Problem statement
Below are records; count the lines that contain "detector" and state only that count.

Given data
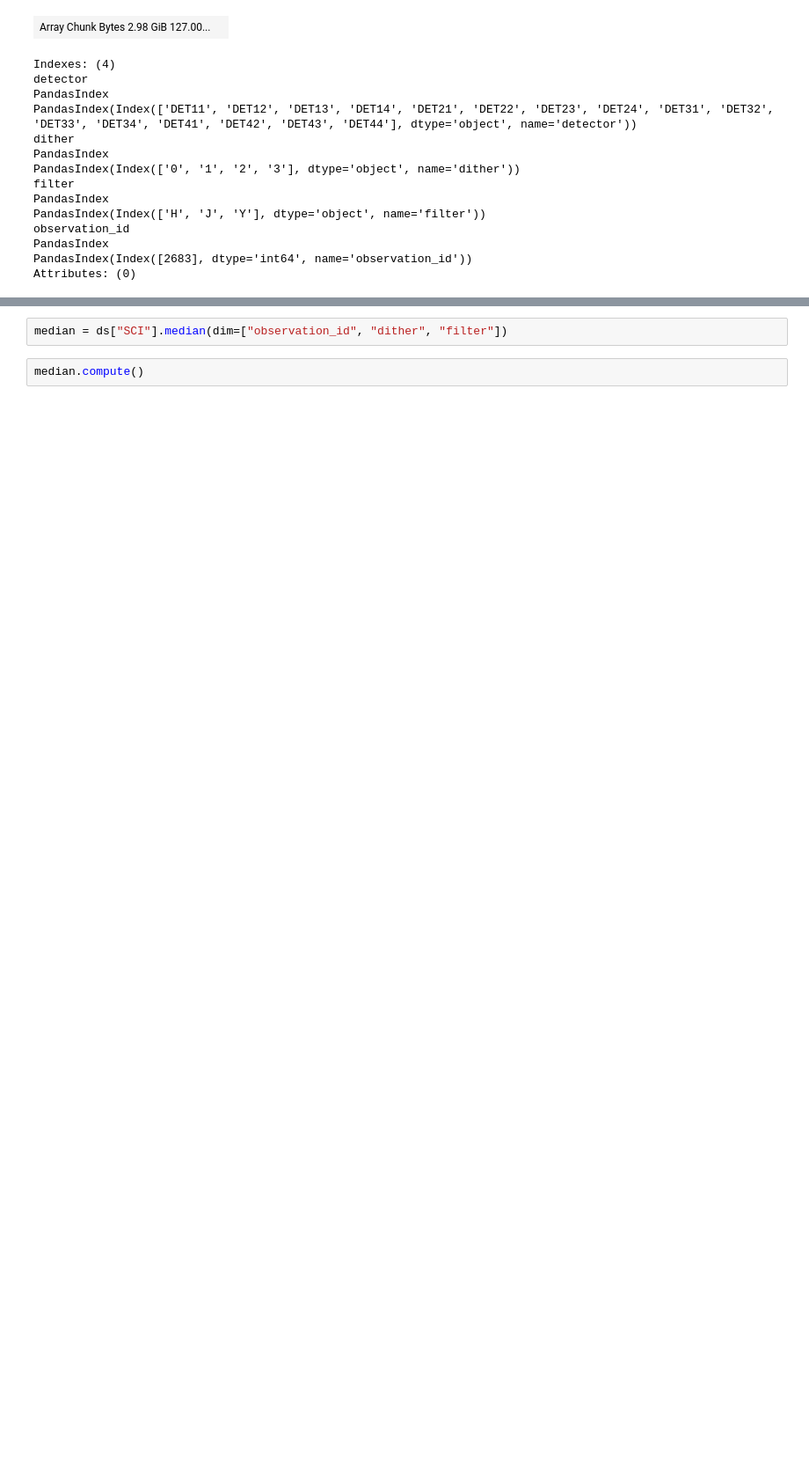
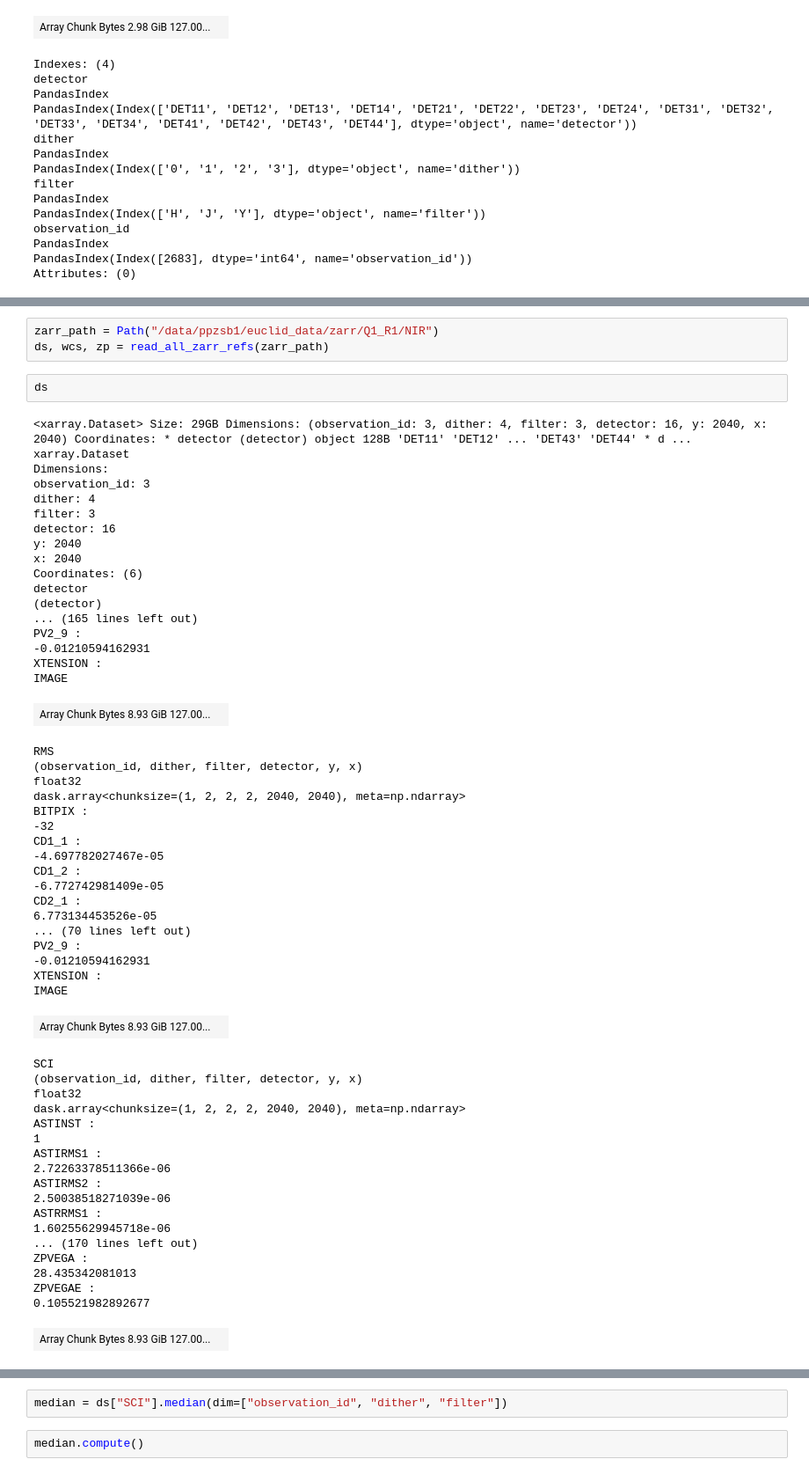
Before and after one commit to IntraClusterLight/nicl_q1, a Jupyter notebook: nbs/euclid/xarray.ipynb, the cells around one changed output, grey strips where cells are left out. Shown at 88% size. Cells and saved outputs as stored; diff of their text form; blank space fills up the shorter version.

```diff
--- a/nbs/euclid/xarray.ipynb
+++ b/nbs/euclid/xarray.ipynb
@@ -622,0 +654,60 @@ Attributes: (0)
+# %%
+zarr_path = Path("/data/ppzsb1/euclid_data/zarr/Q1_R1/NIR")
+ds, wcs, zp = read_all_zarr_refs(zarr_path)
+# %%
+ds
+# %% [output]
+<xarray.Dataset> Size: 29GB Dimensions: (observation_id: 3, dither: 4, filter: 3, detector: 16, y: 2040, x: 2040) Coordinates: * detector (detector) object 128B 'DET11' 'DET12' ... 'DET43' 'DET44' * d ...
+xarray.Dataset
+Dimensions:
+observation_id: 3
+dither: 4
+filter: 3
+detector: 16
+y: 2040
+x: 2040
+Coordinates: (6)
+detector
+(detector)
+... (165 lines left out)
+PV2_9 :
+-0.01210594162931
+XTENSION :
+IMAGE
+| Array Chunk Bytes 8.93 GiB 127.00... |  |
+RMS
+(observation_id, dither, filter, detector, y, x)
+float32
+dask.array<chunksize=(1, 2, 2, 2, 2040, 2040), meta=np.ndarray>
+BITPIX :
+-32
+CD1_1 :
+-4.697782027467e-05
+CD1_2 :
+-6.772742981409e-05
+CD2_1 :
+6.773134453526e-05
+... (70 lines left out)
+PV2_9 :
+-0.01210594162931
+XTENSION :
+IMAGE
+| Array Chunk Bytes 8.93 GiB 127.00... |  |
+SCI
+(observation_id, dither, filter, detector, y, x)
+float32
+dask.array<chunksize=(1, 2, 2, 2, 2040, 2040), meta=np.ndarray>
+ASTINST :
+1
+ASTIRMS1 :
+2.72263378511366e-06
+ASTIRMS2 :
+2.50038518271039e-06
+ASTRRMS1 :
+1.60255629945718e-06
+... (170 lines left out)
+ZPVEGA :
+28.435342081013
+ZPVEGAE :
+0.105521982892677
+| Array Chunk Bytes 8.93 GiB 127.00... |  |
```
Also changed, not shown: parts of 7 cells of this notebook, 16 other files.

Solution to this problem
6